------ DATA FOR REVIEW ------

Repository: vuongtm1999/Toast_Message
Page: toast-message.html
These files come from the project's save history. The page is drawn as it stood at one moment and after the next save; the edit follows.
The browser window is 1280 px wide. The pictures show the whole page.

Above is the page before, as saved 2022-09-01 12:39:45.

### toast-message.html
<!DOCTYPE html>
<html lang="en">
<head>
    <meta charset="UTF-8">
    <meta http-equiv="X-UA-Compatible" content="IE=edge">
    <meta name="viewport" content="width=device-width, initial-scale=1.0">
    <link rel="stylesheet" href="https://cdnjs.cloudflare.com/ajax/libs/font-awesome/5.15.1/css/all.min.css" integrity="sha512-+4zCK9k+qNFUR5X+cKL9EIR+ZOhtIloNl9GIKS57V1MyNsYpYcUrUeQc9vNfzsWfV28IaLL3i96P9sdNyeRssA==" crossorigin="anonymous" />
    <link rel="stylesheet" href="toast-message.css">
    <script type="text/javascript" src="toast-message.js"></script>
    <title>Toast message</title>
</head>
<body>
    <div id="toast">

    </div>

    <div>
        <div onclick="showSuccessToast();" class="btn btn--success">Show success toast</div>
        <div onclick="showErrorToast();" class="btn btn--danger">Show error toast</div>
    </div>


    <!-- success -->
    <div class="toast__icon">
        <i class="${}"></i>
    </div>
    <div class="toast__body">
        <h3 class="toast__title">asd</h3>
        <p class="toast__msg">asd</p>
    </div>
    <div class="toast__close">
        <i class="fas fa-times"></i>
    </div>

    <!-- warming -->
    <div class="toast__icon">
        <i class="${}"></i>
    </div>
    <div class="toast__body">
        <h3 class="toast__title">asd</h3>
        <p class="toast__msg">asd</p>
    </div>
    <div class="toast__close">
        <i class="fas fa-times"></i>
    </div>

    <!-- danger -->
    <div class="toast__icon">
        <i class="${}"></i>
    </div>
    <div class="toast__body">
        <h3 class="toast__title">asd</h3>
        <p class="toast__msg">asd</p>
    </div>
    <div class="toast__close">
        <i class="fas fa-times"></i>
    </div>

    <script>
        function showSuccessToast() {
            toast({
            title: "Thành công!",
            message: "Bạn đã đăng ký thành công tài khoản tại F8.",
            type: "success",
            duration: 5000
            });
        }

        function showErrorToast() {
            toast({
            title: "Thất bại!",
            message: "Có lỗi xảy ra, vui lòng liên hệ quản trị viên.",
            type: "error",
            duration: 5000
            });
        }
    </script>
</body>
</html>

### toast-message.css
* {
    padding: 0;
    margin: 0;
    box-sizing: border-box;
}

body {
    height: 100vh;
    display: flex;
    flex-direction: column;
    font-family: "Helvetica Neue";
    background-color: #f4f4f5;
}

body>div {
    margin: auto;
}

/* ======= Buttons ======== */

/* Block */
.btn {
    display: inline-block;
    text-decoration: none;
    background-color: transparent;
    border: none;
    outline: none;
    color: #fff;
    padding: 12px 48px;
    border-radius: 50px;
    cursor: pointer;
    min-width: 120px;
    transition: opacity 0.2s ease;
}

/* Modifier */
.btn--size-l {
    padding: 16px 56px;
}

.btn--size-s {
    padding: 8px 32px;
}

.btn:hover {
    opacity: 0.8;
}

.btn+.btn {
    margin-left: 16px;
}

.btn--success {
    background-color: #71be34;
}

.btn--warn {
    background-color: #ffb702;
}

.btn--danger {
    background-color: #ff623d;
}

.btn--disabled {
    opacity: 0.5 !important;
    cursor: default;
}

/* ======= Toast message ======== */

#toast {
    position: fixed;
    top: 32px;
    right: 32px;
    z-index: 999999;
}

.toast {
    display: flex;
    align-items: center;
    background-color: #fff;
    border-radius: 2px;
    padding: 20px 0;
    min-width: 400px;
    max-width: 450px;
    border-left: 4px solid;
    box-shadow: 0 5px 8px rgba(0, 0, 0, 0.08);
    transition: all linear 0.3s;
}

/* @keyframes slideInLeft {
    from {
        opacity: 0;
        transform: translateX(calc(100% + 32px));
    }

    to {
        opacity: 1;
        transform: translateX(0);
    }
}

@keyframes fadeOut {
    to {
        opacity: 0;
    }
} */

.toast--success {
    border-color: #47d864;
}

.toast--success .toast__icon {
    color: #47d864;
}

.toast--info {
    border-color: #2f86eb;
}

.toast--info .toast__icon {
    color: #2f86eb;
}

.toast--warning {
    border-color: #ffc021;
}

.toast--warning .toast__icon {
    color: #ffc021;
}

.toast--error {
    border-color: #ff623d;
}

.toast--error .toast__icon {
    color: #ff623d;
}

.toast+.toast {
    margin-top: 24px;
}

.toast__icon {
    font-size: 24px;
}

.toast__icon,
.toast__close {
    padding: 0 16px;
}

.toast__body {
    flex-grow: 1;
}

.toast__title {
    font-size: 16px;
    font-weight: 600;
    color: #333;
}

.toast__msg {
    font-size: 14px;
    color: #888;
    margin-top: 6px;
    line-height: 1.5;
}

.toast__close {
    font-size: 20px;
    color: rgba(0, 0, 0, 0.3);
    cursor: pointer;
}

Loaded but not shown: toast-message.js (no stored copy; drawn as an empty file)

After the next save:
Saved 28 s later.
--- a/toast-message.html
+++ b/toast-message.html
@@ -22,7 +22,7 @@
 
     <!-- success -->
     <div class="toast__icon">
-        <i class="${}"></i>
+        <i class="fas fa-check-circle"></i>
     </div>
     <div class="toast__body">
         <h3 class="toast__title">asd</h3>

------

TASK BRIEF » The required answer is each line of the entries containing the string "border".

SOLUTION BELOW »
    box-sizing: border-box;
    border: none;
    border-radius: 50px;
    border-radius: 2px;
    border-left: 4px solid;
    border-color: #47d864;
    border-color: #2f86eb;
    border-color: #ffc021;
    border-color: #ff623d;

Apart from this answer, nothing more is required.